HC: Well, the African Union Commission of Inquiry into South Sudan recommended a transitional period with an army from the African Union, under the mandate of the United Nations, without troops from any of the neighboring countries, Ethiopia, Uganda, Kenya, Eritrea or Sudan. Now the question of sanctions, according to President Obama and the United States, would mean freezing the assets.
I do not believe that freezing the assets should exclude the implementation of the African Union Commission of Inquiry’s recommendations. The African Union should be strengthened, so that the African Union can carry out the mandate of the Peace and Security Council.
And what we need from organizations like your organization is for the State Department, the White House, the National Security Council and the NGOs from the United States, who operate in the South Sudan, to know that there are institutions and journalists in the United States who are following this situation, who know how NGOs assist in the looting of the country.
So we should not have the difference between sanctions and African Union peacekeeping. There are many international organizations like the Norwegians, the British and the United States who are afraid of the African Union developing the political, diplomatic and economic strength to intervene in these situations.
That is why they are wanting to have their external forces go into Africa as they did in Libya, where they destroyed the country. They’re doing the same thing in Somalia, and the external forces are also creating mischief in Nigeria.
We are in a situation now where those of us who live in the relative peace and freedom of North America should not be complimenting or assisting those forces who are assisting in the destabilization of Africa.
AG: With regard to the international NGOs running South Sudan in a way that deprives the South Sudanese people, I imagine you’re speaking particularly of the ENOUGH Project to “End Genocide and Crimes Against Humanity” founded by security state professional John Prendergast and USAID chair nominee Gayle Smith. You’ve identified them as part of the problem in Pambazuka News and on Democracy Now!, where you said, “One of the tragedies of the South Sudan situation has been the way in which the international organizations, NGOs and people around Barack Obama himself, like Gayle Smith, people from the Enough Project, Susan Rice, have been involved in this disaster from the beginning.”

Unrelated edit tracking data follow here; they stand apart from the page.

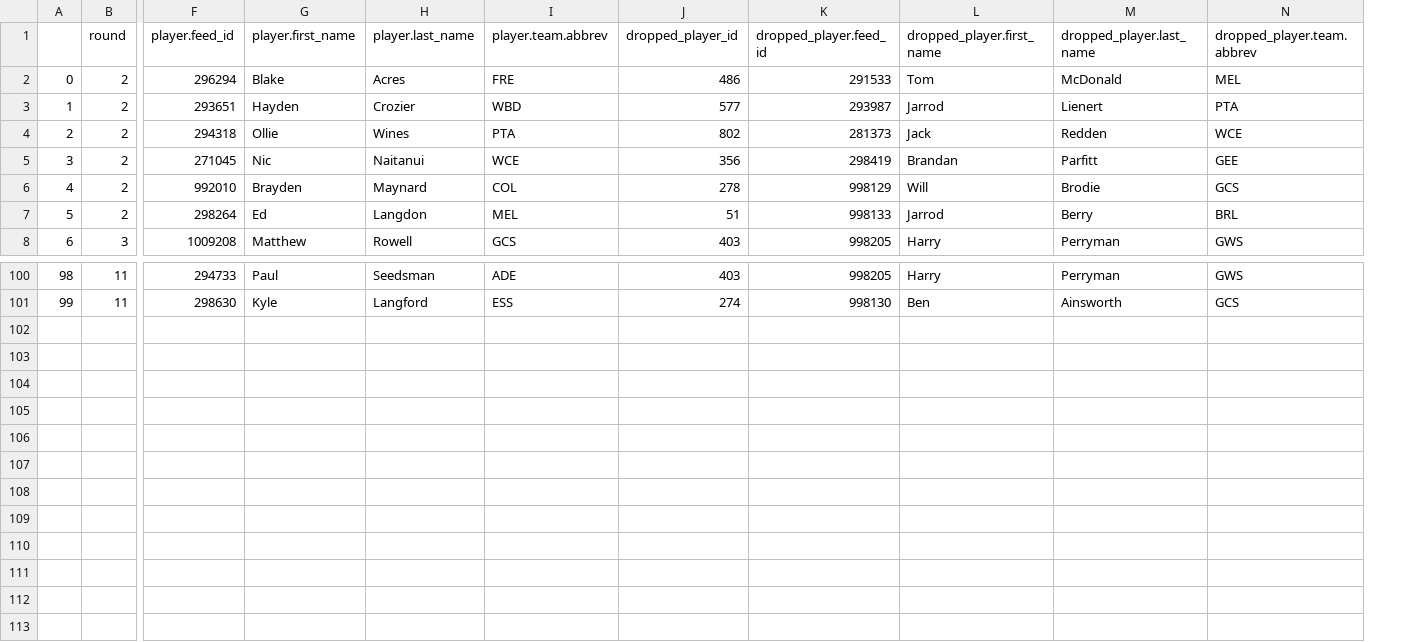
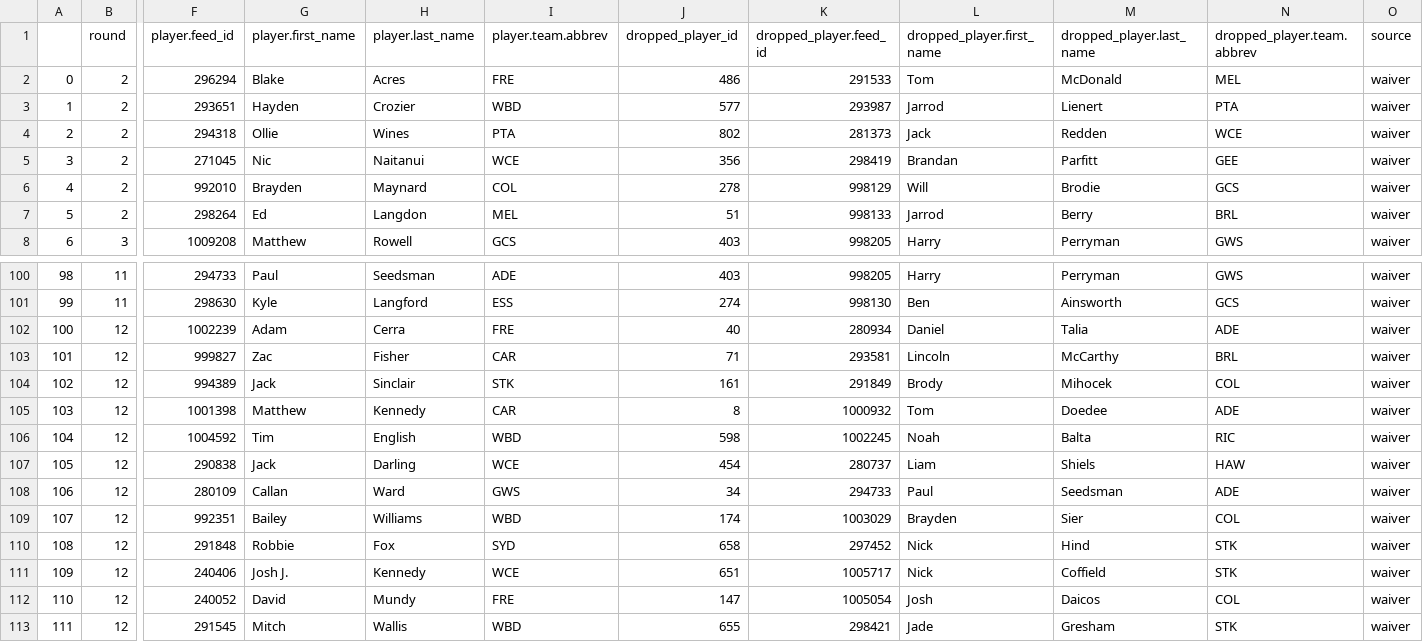
Before and after one commit to mark-richards/sc-player-data, a CSV file: outputs/waiver_transactions.csv, drawn as a sheet; only a part is shown, gaps mark what is left out; rows hold the shown columns only; the diff names each change by its address in the sheet, - before the commit and + after, or states it on an @@ line.

```diff
--- a/outputs/waiver_transactions.csv
+++ b/outputs/waiver_transactions.csv
+column O (source), rows 2-8: all waiver; rows 100-101: waiver | waiver
+row 102: 100 | 12 | 1002239 | Adam | Cerra | FRE | 40 | 280934 | Daniel | Talia | ADE | waiver
+row 103: 101 | 12 | 999827 | Zac | Fisher | CAR | 71 | 293581 | Lincoln | McCarthy | BRL | waiver
+row 104: 102 | 12 | 994389 | Jack | Sinclair | STK | 161 | 291849 | Brody | Mihocek | COL | waiver
+row 105: 103 | 12 | 1001398 | Matthew | Kennedy | CAR | 8 | 1000932 | Tom | Doedee | ADE | waiver
+row 106: 104 | 12 | 1004592 | Tim | English | WBD | 598 | 1002245 | Noah | Balta | RIC | waiver
+row 107: 105 | 12 | 290838 | Jack | Darling | WCE | 454 | 280737 | Liam | Shiels | HAW | waiver
+row 108: 106 | 12 | 280109 | Callan | Ward | GWS | 34 | 294733 | Paul | Seedsman | ADE | waiver
+row 109: 107 | 12 | 992351 | Bailey | Williams | WBD | 174 | 1003029 | Brayden | Sier | COL | waiver
+row 110: 108 | 12 | 291848 | Robbie | Fox | SYD | 658 | 297452 | Nick | Hind | STK | waiver
+row 111: 109 | 12 | 240406 | Josh J. | Kennedy | WCE | 651 | 1005717 | Nick | Coffield | STK | waiver
+row 112: 110 | 12 | 240052 | David | Mundy | FRE | 147 | 1005054 | Josh | Daicos | COL | waiver
+row 113: 111 | 12 | 291545 | Mitch | Wallis | WBD | 655 | 298421 | Jade | Gresham | STK | waiver
```
Also changed, not shown: outputs/current_teams.csv, outputs/fixture_results.csv, 38 other files.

HC: Yes, I said that and I think that the Enough Project should end its involvements in South Sudan.
AG: Is there anything else you’d like to say?
HC: I would like to say that I respected the fact that you took time to do the research for this interview and that we need to elevate the voices of those Africans who are involved in the African Union’s Commission of Inquiry into South Sudan and its Peace and Security Council, who can shed light on what is going on in South Sudan and Africa beyond the sound bites that we get in North America about the situation in Africa.
Oakland writer Ann Garrison writes for the San Francisco Bay View, Black Agenda Report, Black Star News, Counterpunch and her own website, Ann Garrison, and produces for AfrobeatRadio on WBAI-NYC, KPFA Evening News, KPFA Flashpoints and for her own YouTube Channel, AnnieGetYourGang. She can be reached at firstname.lastname@example.org. In March 2014 she was awarded the Victoire Ingabire Umuhoza Democracy and Peace Prize for promoting peace in the Great Lakes Region of Africa through her reporting.